Speaking of strategic thinking exercises, looking back over my Compete Through Service notes and tweets so far, here are a variety of points that all seem like they are begging to become strategic thinking exercises. We will be sending all of these to the Brainzooming R&D lab and see what develops from them!
Mary Murcott, President, The Customer Experience Institute, Dialog Direct
Culture, a provocative point of view, and simplicity drive service innovation
To disrupt through simplicity, try to enable people to do more, reimagine the service experience, remove friction in processes, and figure out how to save people time. (This idea has already become an organizing slide in the Outside-In Service Innovation workshop.)
Mike Gaithright, Director, Americas Customer Services, Amazon.com
The Jeff Bezos formula is obsess over customers, think long term, and innovate.
Amazon looks at opportunities as either one-way or two-way doors. A one-way door is a situation where once you make the decision and commit, you can’t return to where you were. With a two-way door opportunity, you can go right back if something is wrong. Amazon goes big, bold, and fast in two-way door situations.
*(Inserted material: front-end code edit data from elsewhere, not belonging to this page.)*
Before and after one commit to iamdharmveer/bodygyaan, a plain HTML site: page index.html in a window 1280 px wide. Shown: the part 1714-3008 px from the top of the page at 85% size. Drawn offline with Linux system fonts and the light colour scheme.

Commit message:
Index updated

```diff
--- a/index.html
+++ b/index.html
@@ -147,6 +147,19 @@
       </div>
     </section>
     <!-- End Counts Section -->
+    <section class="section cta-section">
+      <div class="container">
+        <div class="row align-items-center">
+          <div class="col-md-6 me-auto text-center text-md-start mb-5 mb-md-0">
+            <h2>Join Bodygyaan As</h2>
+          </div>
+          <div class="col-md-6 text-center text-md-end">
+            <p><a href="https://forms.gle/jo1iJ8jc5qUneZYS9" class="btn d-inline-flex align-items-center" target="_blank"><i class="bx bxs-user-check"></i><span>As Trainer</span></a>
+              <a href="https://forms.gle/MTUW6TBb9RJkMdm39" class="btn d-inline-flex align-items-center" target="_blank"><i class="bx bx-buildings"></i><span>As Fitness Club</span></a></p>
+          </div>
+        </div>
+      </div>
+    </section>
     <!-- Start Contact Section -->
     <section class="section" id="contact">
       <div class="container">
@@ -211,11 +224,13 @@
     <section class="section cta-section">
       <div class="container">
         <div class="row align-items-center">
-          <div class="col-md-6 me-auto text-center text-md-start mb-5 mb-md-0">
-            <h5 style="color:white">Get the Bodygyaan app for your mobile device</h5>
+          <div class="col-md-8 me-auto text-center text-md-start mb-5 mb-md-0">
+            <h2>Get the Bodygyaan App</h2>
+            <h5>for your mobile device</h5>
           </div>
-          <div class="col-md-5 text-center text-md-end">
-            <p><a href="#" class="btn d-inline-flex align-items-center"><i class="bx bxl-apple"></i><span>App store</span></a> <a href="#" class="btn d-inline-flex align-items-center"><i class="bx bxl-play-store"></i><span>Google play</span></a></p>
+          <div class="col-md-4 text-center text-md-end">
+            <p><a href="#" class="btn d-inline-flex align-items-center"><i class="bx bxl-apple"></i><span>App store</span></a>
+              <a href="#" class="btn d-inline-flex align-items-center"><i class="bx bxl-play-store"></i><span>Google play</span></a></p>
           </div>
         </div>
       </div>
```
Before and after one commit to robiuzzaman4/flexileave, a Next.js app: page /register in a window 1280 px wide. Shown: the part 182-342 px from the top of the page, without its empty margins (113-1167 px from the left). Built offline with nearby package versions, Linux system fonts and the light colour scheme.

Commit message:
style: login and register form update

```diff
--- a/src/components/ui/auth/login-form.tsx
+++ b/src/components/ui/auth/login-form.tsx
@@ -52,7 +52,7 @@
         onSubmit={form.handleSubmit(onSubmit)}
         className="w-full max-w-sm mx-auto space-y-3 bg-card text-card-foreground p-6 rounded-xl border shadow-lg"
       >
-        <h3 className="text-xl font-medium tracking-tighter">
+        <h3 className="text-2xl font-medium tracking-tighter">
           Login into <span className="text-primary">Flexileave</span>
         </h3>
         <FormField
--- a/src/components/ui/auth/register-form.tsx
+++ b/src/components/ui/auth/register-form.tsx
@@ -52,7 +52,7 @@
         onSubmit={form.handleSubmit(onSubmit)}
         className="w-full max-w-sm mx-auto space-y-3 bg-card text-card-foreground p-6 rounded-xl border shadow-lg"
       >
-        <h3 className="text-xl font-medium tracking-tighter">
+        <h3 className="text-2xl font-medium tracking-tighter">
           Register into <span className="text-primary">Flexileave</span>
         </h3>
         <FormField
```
With customer service, treat your customer as you would a friend. Ask yourself, “What would I do to help my friend when something goes wrong?” Then go out and do that.
Brad Haeberle, Vice President, Siemens
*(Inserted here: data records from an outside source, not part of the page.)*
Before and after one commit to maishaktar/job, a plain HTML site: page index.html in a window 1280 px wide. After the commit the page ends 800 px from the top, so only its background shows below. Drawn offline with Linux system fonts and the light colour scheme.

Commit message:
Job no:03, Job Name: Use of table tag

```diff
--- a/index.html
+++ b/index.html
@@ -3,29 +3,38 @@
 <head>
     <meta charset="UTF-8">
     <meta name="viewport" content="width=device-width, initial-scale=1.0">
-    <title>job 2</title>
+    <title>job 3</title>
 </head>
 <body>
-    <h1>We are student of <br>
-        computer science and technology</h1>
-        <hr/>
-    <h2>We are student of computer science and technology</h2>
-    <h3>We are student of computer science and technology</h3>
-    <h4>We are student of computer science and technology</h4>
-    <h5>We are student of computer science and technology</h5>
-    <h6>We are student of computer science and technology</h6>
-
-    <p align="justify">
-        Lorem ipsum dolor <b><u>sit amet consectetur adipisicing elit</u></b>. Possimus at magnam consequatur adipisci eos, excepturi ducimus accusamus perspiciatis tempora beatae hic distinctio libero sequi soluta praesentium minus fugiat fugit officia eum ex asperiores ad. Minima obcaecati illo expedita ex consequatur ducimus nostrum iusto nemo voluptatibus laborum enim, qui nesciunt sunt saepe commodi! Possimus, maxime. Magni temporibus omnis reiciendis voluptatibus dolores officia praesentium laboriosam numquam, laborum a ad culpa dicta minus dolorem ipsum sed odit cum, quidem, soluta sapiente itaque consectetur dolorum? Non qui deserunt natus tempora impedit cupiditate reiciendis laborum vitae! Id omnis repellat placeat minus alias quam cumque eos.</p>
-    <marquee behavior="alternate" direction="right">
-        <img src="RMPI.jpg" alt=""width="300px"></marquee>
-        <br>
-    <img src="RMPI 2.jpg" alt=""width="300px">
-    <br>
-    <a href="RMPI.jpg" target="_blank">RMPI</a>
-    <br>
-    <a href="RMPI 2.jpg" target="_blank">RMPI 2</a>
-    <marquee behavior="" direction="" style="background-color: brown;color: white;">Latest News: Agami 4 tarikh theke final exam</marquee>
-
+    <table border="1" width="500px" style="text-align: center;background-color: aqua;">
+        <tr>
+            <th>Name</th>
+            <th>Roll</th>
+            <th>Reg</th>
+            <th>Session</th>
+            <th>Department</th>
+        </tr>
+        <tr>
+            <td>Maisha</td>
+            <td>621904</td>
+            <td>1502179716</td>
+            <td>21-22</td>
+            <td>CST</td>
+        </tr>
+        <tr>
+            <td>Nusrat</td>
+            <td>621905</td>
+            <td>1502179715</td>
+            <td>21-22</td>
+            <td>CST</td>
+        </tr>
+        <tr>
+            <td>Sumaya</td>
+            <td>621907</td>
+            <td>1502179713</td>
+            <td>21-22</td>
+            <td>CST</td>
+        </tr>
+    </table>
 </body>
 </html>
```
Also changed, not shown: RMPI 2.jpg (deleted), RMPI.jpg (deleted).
People will pay a lot of money for services that take pain off their lap. Or ask customers how they use your product and commercialize that – you’ll make a lot of money.
Accounting systems go against service innovation. You can depreciate product development investments, but typically can’t with a service.
Erik Peterson, Partner, A.T. Kearney
“Power is ‘easier to get, harder to use and easier to lose.’” – Erik Peterson quoting one of his associates
Derrick Hall, President and CEO, Arizona Diamondbacks
During a period of intense change, reach one person at a time. Don’t allow a single call or email to go unanswered when going through change. Even better, meet with people individually and personally to communicate and bring them into the change.
Have an arrival party for new employees. Don’t invest in going-away parties, making a big splash for someone who doesn’t want to work for you anymore.
Bridget Duffy, MD, Chief Medical Officer, Vocera Communications
The first question to hospital patients (or any customer in a daunting, stressful situation) should be, “What are you most concerned about and how we can address that?”
Develop an “Always Event” list spelling out the customer experience that always has to be in place. One question to help identify easy things to add to the Always Event list is, “What one moment in the experience most touched your heart?”
When you’re trying to tackle major customer experience issues, don’t try to solve everything at once or start with the hardest thing to fix.
Mavericks have to be willing to be burned at the stake.
Danny White, former Dallas Cowboys Quarterback
Failure is a resource. It helps you find the edge of your limitations. – Danny White quoting from the book You2